** Given records follows **

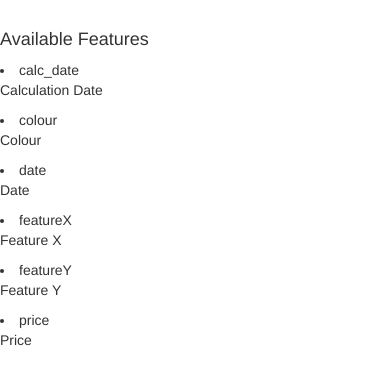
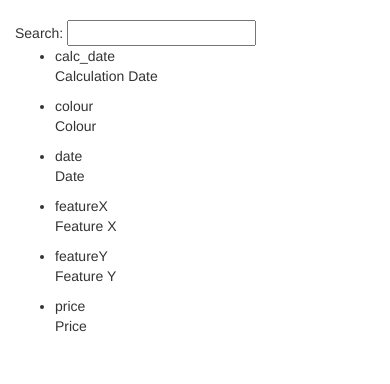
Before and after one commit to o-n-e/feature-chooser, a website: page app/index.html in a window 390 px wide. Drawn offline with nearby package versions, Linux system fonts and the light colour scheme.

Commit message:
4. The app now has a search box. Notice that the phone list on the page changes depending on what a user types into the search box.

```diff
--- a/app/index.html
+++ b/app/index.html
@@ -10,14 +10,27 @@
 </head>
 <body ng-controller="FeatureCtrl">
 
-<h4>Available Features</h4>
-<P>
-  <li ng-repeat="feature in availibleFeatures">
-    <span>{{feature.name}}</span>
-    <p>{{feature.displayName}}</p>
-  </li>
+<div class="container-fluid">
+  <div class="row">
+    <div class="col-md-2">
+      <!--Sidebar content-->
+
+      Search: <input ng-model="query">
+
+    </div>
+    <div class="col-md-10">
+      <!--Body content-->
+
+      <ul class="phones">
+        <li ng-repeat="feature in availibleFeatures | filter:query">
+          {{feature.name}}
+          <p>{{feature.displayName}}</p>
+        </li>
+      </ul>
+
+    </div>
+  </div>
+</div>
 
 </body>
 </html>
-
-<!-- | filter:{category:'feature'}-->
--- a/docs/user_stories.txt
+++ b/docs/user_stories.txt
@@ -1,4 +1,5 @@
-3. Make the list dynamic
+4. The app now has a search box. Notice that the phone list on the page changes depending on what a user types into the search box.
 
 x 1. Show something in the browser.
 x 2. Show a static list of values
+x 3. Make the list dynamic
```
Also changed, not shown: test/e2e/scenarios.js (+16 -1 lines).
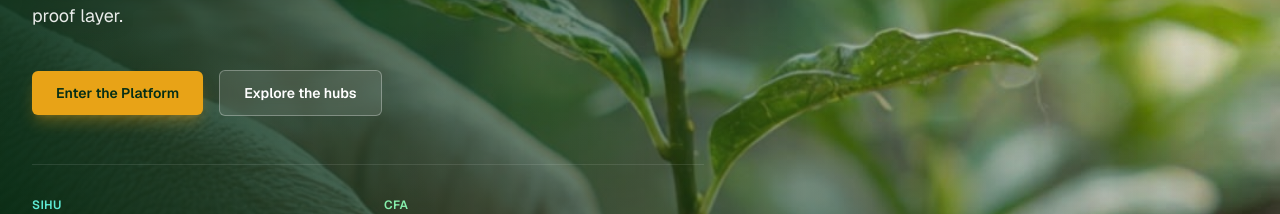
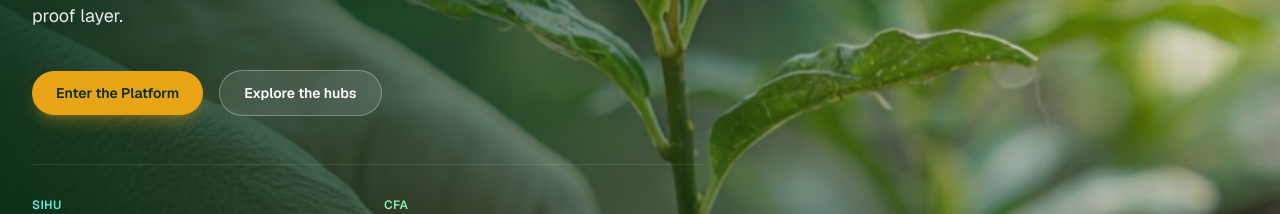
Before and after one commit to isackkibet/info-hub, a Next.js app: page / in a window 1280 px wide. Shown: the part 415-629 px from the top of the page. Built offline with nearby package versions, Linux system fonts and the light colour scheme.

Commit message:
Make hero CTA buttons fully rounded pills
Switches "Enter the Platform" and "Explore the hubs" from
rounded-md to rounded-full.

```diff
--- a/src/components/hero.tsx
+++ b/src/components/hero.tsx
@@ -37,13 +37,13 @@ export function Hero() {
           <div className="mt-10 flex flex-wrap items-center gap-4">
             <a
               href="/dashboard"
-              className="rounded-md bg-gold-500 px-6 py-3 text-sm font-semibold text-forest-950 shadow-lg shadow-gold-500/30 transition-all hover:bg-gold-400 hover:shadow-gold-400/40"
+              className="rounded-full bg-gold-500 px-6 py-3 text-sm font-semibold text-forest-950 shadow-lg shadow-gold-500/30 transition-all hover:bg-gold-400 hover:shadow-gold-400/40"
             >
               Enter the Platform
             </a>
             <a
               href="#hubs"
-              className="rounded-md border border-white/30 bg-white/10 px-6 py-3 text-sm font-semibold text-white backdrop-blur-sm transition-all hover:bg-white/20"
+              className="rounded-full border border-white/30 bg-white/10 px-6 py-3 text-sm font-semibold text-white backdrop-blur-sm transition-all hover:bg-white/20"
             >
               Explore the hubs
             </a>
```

** End of Given records **

**To do:**
Search the material above for the word "rounded", and return each line that holds it.

**Answer below:**
Make hero CTA buttons fully rounded pills
rounded-md to rounded-full.
-              className="rounded-md bg-gold-500 px-6 py-3 text-sm font-semibold text-forest-950 shadow-lg shadow-gold-500/30 transition-all hover:bg-gold-400 hover:shadow-gold-400/40"
+              className="rounded-full bg-gold-500 px-6 py-3 text-sm font-semibold text-forest-950 shadow-lg shadow-gold-500/30 transition-all hover:bg-gold-400 hover:shadow-gold-400/40"
-              className="rounded-md border border-white/30 bg-white/10 px-6 py-3 text-sm font-semibold text-white backdrop-blur-sm transition-all hover:bg-white/20"
+              className="rounded-full border border-white/30 bg-white/10 px-6 py-3 text-sm font-semibold text-white backdrop-blur-sm transition-all hover:bg-white/20"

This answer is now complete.